by Matt Dravitzki

A marathon is a tough event that requires a fair amount of hard training and commitment both in terms of preparation and on race day. But it remains the ultimate challenge for many distance runners. Emil Zatopek once said that “If you want to run, run a mile. If you want to experience a different life, run a marathon”. Sarah Christie once said that “running a marathon was like child birth without the pain relief!”

Firstly I would recommend about two years of general running – harriers, a few half marathons etc, before you take on the challenge of the marathon.

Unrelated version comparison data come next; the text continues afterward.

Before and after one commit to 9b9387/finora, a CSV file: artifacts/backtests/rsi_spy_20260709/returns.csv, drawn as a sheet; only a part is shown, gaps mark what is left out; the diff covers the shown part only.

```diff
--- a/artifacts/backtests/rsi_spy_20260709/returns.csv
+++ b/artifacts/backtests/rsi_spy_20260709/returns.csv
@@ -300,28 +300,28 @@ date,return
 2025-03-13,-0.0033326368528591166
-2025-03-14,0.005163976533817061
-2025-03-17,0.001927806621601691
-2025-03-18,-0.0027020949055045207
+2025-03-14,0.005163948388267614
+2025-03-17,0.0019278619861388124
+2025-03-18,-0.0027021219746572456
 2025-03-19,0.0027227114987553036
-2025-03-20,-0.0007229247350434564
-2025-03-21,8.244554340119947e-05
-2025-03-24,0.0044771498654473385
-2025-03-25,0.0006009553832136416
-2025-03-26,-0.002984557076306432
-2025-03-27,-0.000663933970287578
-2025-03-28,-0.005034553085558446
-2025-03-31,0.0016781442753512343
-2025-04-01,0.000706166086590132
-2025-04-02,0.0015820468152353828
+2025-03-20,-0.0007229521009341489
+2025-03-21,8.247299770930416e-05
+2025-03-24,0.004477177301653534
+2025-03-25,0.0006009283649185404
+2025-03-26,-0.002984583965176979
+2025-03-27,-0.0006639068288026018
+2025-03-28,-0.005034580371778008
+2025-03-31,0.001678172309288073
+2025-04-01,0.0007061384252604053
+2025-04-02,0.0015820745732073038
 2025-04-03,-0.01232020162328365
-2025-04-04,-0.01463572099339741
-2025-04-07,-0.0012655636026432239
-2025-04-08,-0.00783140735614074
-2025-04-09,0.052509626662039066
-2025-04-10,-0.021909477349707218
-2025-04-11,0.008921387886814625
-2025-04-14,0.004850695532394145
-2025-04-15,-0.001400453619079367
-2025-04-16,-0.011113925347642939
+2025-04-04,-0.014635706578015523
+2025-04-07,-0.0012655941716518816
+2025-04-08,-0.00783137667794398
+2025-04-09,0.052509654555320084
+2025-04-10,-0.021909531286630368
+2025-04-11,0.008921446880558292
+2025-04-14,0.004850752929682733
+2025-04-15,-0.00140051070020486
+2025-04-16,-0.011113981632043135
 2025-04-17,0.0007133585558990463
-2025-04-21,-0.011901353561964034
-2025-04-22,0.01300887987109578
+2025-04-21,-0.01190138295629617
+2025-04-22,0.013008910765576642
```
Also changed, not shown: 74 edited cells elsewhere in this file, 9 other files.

Secondly, if you’re going to go through that much pain you may as well do a decent job of it. For most completing a marathon will be a great achievement. But getting the best out of yourself will also give you a huge amount of personal satisfaction.

So how does one prepare for a decent marathon?

There are two key requirements for a marathon. Firstly completing the 26.2 miles and secondly doing so as quickly as possible.

For the sake of this discussion I am going to use Freddy Trueman or First Timer (FT). FT has done a few half’s in the 1.35 – 1.40 range and would like to run a decent marathon in around 3.30 to 3.40. FT has run six days a week and up to two hours in training for his halfs.

It takes around four months to train for a decent marathon. FT should follow the following programme (next page) in his build-up.

As background I believe that there are two keys to a good marathon programme (it took me about 10 years to learn these!).

  • The first is learning to do things at the right level. This means running your long runs comfortably and your “quality” days at around 80 percent effort and not hard out. There is nothing wrong with a couple of races or time trials in the last four to six weeks. Just substitute for the quality day below and have a few easy days before and afterwards to recover. Short races like 5-10k are better than longer races i.e. a half which takes a lot out of you and therefore requires more time to recover.
  • The second is that a lot of people think a good preparation for a marathon involves hard long runs done at close to full pace. This is rubbish. Long runs are just “time on the feet”. They don’t need to be fast.


  • In the last 2-3 weeks FT should taper his training.
  • FT should do his last long run 3 weeks out, 2 hours 2 weeks out and 1.30ish, but real easy a week out.
  • FT should drop his volume to 80 percent of his highest volume week in the third to last week, 60-70 percent in the second to last week and 50 percent in the final week.
  • FT should do his last hard session on the Tuesday of the second to last week (11-12 days out) and 3-4k at race pace 4-5 days out from the marathon. The last 3-4 days should be really easy.

Training for a marathon is only 50 percent of the preparation. There are lots of factors like diet, rest, hydration, sleep, stretching etc. etc, that also are important. Hopefully we will look at these in a later issue.

I am happy to discuss marathon training with anyone who has any queries or wants a hand with their training. All the best.

The Programme

Saturday (Steady Run)60-70 mins steady running (like a club run) or race later in programme. (Do an easier long run 1.30-1.40 if you race Sat).
Sunday (Long Run)Start with 2 hours, and then build up to 2.15 the next week. Have an easier week every third week (i.e. 1.30-1.40) then back to where you were i.e. 2.15 and 2.30 the next week, drop back to 1.30-1.40 etc. Once FT can run for 2.30-2.45 relatively comfortably he should just do 2.30 one week, 3.00 the next and then an easier 1.30-1.40. There is no benefit in going over 3.00 and even then he should do 2-3 of these at the most. FT’s goal marathon pace is about 5 minute k’s. He should do his long runs at about 6 minute k pace (i.e. around 20% slower).
Monday, Wednesday & Friday (Easy Run/ non Running Day)Easy running days of 50-60 mins with one non-running day.
Tuesday70 mins in total. Alternate between a 25-30 minute tempo at about half marathon race pace (4.30k’s ish one week) with 8 x 3 minute efforts the other with 2 minute jog recoveries. FT should start the 3 minute efforts at about 4.30k pace and pick these up gradually to 4.10-20ish pace as the weeks go by as he gets fitter.
ThursdayFT should build up to doing 1.40 of steady running over hills. Shorter hills like 60-90 seconds are much more beneficial than long grinds of 5-10 mins +.